The Wright Way - or the Wrong Way?
The world can't get it together to stop the Syrian conflict or halt global warming, but everyone seems to be united in hatred of Ben Elton's new sitcom "The Wright Way". Among the critics' comments were "Unmitigated horror" and "fully deserved its graveyard slot in the schedule". Even the Radio Times slated it for being old-fashioned and sexist - adjectives which would have horrified Ben Elton twenty years ago.
Sorry folks, but I thought it was OK. The plots intertwined and cracked along quite nicely, there was some nice visual comedy with the tap which only spouts when pressure is exerted (they drive me mad as well), the routine in which Gerald Wright has to keep returning to the apathetic salesgirl to get his scarf built well and had me chuckling. And Wright's character, though far from being a David Brent sitcom monster of genius, is a competently drawn and amusing study of someone who can't handle the world not going all his way.
That's the word - competent. "The Wright Way" was efficiently put together. It was well paced. There were set pieces at the right times. There were at least four or five gags per minute, ranging from the good-ish to the lame. There was a good mix of characters..... and so on. If a new police procedural thriller was reviewed as "competently written", that would pass as a good notice.

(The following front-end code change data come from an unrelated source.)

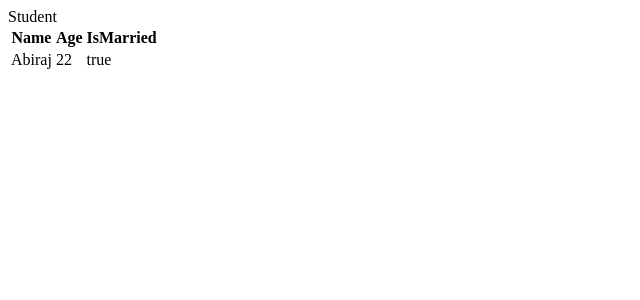
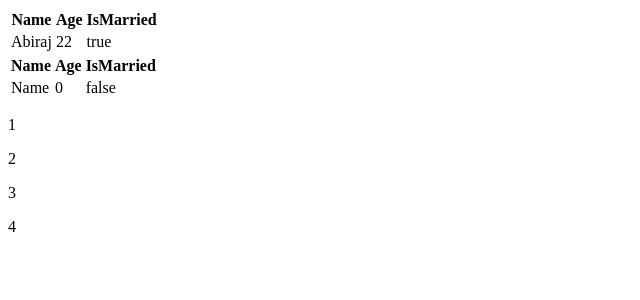
Before and after one commit to ABIRAJ-JUNIOR/React-Practice-Project, a React (Vite) app: page / in a window 1280 px wide. Shown: the top 300 px of the page, without its empty margins (0-640 px from the left). Built offline with nearby package versions, Linux system fonts and the light colour scheme.

Commit message:
`Added ChildComponent and updated Student component to accept props`

```diff
--- a/src/App.jsx
+++ b/src/App.jsx
@@ -1,5 +1,6 @@
 import { Fragment } from "react"
 import { Student } from "./components/Student"
+import { ChildComponent } from "./components/ChildComponent"
 // import { LearnComponent } from "./components/LearnComponent"
 // import { Header } from "./components/Header"
 
@@ -11,6 +12,14 @@ function App() {
       <Header /> */}
 
       <Student name="Abiraj" age={22} isMarried={true} />
+      <Student />
+
+      <ChildComponent>
+        <p>1</p>
+        <p>2</p>
+        <p>3</p>
+        <p>4</p>
+      </ChildComponent>
     </Fragment>
   )
 }
--- /dev/null
+++ b/src/components/ChildComponent.jsx
@@ -0,0 +1,11 @@
+import PropTypes from "prop-types";
+
+export const ChildComponent = (props) => {
+  return (
+    <div>{props.children}</div>
+  )
+}
+
+ChildComponent.propTypes = {
+    children : PropTypes.array
+}
--- a/src/components/Student.jsx
+++ b/src/components/Student.jsx
@@ -3,17 +3,20 @@ import PropTypes from "prop-types";
 export const Student = (props) => {
   return (
     <>
-        <div>Student</div>
         <table>
             <thead>
+                <tr>
                     <th>Name</th>
                     <th>Age</th>
                     <th>IsMarried</th>
+                </tr>
             </thead>
             <tbody>
+                <tr>
                     <td>{props.name}</td>
                     <td>{props.age}</td>
                     <td>{props.isMarried ? "true" : "false"}</td>
+                </tr>
             </tbody>
         </table>
     </>
@@ -25,3 +28,9 @@ Student.propTypes = {
     age: PropTypes.number.isRequired,
     isMarried: PropTypes.bool.isRequired,
 };
+
+Student.defaultProps = {
+    name: "Name",
+    age: 0,
+    isMarried: false,
+}
```
Lines whose indentation alone changed are shown as unchanged.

Not so a comedy. If a sitcom is deemed to be old-fashioned or harking back (perish the thought!) to the 70s, to be a bit sitcom-ish, with too many gags or broad generic characters, critics and punters react as if the writer had suggested that paedophilia is actually quite a good idea. Being well-made is almost part of the insult. If a singer performs in the style of 30 years ago, it's charmingly retro. If a sitcom seems as if it was made in 1975, it's an unmitigated horror.
There's lots wrong with "The Wright Way". The young characters are a cliche based on a cliche (constant repetitions of "yeah, like, totally" won't win Elton any awards for best-observed contemporary dialogue). Too often gag was piled on gag to throw any credibility out of the window. That's something good 70s sitcoms never did. I can see why he included all the characters in Wright's office, but they were so thinly drawn that you could virtually see the actors puffing out their cheeks to make themselves feel present.
I'll probably catch up with Gerald Wright again, but I won't watch every episode. The only sitcom really lighting my fire at the moment is "Parks and Recreation": sweet, real, of the moment and just bloody funny.